Nothing may be left out or changed. Print every entry.

[Dataset items]
····················
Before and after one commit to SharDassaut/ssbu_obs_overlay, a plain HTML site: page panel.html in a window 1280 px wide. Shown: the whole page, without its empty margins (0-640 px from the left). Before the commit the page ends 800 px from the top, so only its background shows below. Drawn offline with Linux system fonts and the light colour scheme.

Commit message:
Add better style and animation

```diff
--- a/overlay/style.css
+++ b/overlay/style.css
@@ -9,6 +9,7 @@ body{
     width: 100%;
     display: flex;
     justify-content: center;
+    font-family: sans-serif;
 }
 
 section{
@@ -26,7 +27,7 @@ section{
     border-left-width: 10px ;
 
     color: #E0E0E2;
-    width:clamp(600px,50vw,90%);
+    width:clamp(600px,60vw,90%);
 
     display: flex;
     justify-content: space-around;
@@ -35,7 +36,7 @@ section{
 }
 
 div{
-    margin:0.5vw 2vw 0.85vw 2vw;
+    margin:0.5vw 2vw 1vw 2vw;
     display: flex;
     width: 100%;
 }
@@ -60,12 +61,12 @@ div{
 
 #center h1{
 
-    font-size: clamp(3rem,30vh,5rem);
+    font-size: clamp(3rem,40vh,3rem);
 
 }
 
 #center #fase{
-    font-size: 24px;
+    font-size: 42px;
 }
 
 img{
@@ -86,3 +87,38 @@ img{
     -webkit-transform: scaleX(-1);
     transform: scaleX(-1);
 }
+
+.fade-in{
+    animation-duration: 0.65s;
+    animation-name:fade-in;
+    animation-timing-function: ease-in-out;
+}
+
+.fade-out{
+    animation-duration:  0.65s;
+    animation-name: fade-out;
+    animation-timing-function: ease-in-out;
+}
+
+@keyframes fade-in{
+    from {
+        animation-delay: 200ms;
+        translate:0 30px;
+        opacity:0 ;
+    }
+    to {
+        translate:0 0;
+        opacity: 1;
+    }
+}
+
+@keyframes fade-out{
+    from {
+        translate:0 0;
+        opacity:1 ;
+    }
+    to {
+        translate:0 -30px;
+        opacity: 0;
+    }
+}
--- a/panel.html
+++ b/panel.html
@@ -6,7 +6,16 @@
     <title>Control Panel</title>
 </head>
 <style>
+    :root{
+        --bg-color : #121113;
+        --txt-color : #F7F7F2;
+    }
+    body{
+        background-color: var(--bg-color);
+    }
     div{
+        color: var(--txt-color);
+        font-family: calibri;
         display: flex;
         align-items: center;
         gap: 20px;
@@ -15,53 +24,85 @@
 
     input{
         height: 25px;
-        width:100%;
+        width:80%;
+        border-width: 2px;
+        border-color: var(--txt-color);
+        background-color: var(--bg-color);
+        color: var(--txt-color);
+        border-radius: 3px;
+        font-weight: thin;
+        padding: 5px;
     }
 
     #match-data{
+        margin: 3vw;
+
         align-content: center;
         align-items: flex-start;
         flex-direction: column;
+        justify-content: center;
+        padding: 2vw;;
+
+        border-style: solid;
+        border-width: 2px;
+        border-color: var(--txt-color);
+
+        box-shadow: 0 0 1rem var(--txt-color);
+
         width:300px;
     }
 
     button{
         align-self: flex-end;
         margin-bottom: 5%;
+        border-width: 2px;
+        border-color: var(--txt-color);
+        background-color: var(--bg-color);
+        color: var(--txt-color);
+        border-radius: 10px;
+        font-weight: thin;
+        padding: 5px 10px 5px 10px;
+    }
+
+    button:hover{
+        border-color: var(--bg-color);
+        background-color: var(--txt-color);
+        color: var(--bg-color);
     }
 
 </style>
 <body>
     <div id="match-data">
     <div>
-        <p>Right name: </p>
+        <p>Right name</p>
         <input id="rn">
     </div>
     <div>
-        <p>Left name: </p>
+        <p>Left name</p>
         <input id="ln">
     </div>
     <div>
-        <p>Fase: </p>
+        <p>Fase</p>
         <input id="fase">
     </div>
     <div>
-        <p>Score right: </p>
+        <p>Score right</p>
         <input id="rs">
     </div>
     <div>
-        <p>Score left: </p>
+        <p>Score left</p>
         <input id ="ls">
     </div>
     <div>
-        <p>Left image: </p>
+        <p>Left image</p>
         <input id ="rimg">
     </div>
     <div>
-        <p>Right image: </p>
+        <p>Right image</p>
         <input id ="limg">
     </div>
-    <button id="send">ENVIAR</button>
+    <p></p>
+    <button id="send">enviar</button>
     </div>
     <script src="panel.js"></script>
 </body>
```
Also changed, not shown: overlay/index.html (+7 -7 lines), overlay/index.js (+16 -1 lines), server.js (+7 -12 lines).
····················
OUTPUT OF THE TASK:
Before and after one commit to SharDassaut/ssbu_obs_overlay, a plain HTML site: page panel.html in a window 1280 px wide. Shown: the whole page, without its empty margins (0-640 px from the left). Before the commit the page ends 800 px from the top, so only its background shows below. Drawn offline with Linux system fonts and the light colour scheme.

Commit message:
Add better style and animation

```diff
--- a/overlay/style.css
+++ b/overlay/style.css
@@ -9,6 +9,7 @@ body{
     width: 100%;
     display: flex;
     justify-content: center;
+    font-family: sans-serif;
 }
 
 section{
@@ -26,7 +27,7 @@ section{
     border-left-width: 10px ;
 
     color: #E0E0E2;
-    width:clamp(600px,50vw,90%);
+    width:clamp(600px,60vw,90%);
 
     display: flex;
     justify-content: space-around;
@@ -35,7 +36,7 @@ section{
 }
 
 div{
-    margin:0.5vw 2vw 0.85vw 2vw;
+    margin:0.5vw 2vw 1vw 2vw;
     display: flex;
     width: 100%;
 }
@@ -60,12 +61,12 @@ div{
 
 #center h1{
 
-    font-size: clamp(3rem,30vh,5rem);
+    font-size: clamp(3rem,40vh,3rem);
 
 }
 
 #center #fase{
-    font-size: 24px;
+    font-size: 42px;
 }
 
 img{
@@ -86,3 +87,38 @@ img{
     -webkit-transform: scaleX(-1);
     transform: scaleX(-1);
 }
+
+.fade-in{
+    animation-duration: 0.65s;
+    animation-name:fade-in;
+    animation-timing-function: ease-in-out;
+}
+
+.fade-out{
+    animation-duration:  0.65s;
+    animation-name: fade-out;
+    animation-timing-function: ease-in-out;
+}
+
+@keyframes fade-in{
+    from {
+        animation-delay: 200ms;
+        translate:0 30px;
+        opacity:0 ;
+    }
+    to {
+        translate:0 0;
+        opacity: 1;
+    }
+}
+
+@keyframes fade-out{
+    from {
+        translate:0 0;
+        opacity:1 ;
+    }
+    to {
+        translate:0 -30px;
+        opacity: 0;
+    }
+}
--- a/panel.html
+++ b/panel.html
@@ -6,7 +6,16 @@
     <title>Control Panel</title>
 </head>
 <style>
+    :root{
+        --bg-color : #121113;
+        --txt-color : #F7F7F2;
+    }
+    body{
+        background-color: var(--bg-color);
+    }
     div{
+        color: var(--txt-color);
+        font-family: calibri;
         display: flex;
         align-items: center;
         gap: 20px;
@@ -15,53 +24,85 @@
 
     input{
         height: 25px;
-        width:100%;
+        width:80%;
+        border-width: 2px;
+        border-color: var(--txt-color);
+        background-color: var(--bg-color);
+        color: var(--txt-color);
+        border-radius: 3px;
+        font-weight: thin;
+        padding: 5px;
     }
 
     #match-data{
+        margin: 3vw;
+
         align-content: center;
         align-items: flex-start;
         flex-direction: column;
+        justify-content: center;
+        padding: 2vw;;
+
+        border-style: solid;
+        border-width: 2px;
+        border-color: var(--txt-color);
+
+        box-shadow: 0 0 1rem var(--txt-color);
+
         width:300px;
     }
 
     button{
         align-self: flex-end;
         margin-bottom: 5%;
+        border-width: 2px;
+        border-color: var(--txt-color);
+        background-color: var(--bg-color);
+        color: var(--txt-color);
+        border-radius: 10px;
+        font-weight: thin;
+        padding: 5px 10px 5px 10px;
+    }
+
+    button:hover{
+        border-color: var(--bg-color);
+        background-color: var(--txt-color);
+        color: var(--bg-color);
     }
 
 </style>
 <body>
     <div id="match-data">
     <div>
-        <p>Right name: </p>
+        <p>Right name</p>
         <input id="rn">
     </div>
     <div>
-        <p>Left name: </p>
+        <p>Left name</p>
         <input id="ln">
     </div>
     <div>
-        <p>Fase: </p>
+        <p>Fase</p>
         <input id="fase">
     </div>
     <div>
-        <p>Score right: </p>
+        <p>Score right</p>
         <input id="rs">
     </div>
     <div>
-        <p>Score left: </p>
+        <p>Score left</p>
         <input id ="ls">
     </div>
     <div>
-        <p>Left image: </p>
+        <p>Left image</p>
         <input id ="rimg">
     </div>
     <div>
-        <p>Right image: </p>
+        <p>Right image</p>
         <input id ="limg">
     </div>
-    <button id="send">ENVIAR</button>
+    <p></p>
+    <button id="send">enviar</button>
     </div>
     <script src="panel.js"></script>
 </body>
```
Also changed, not shown: overlay/index.html (+7 -7 lines), overlay/index.js (+16 -1 lines), server.js (+7 -12 lines).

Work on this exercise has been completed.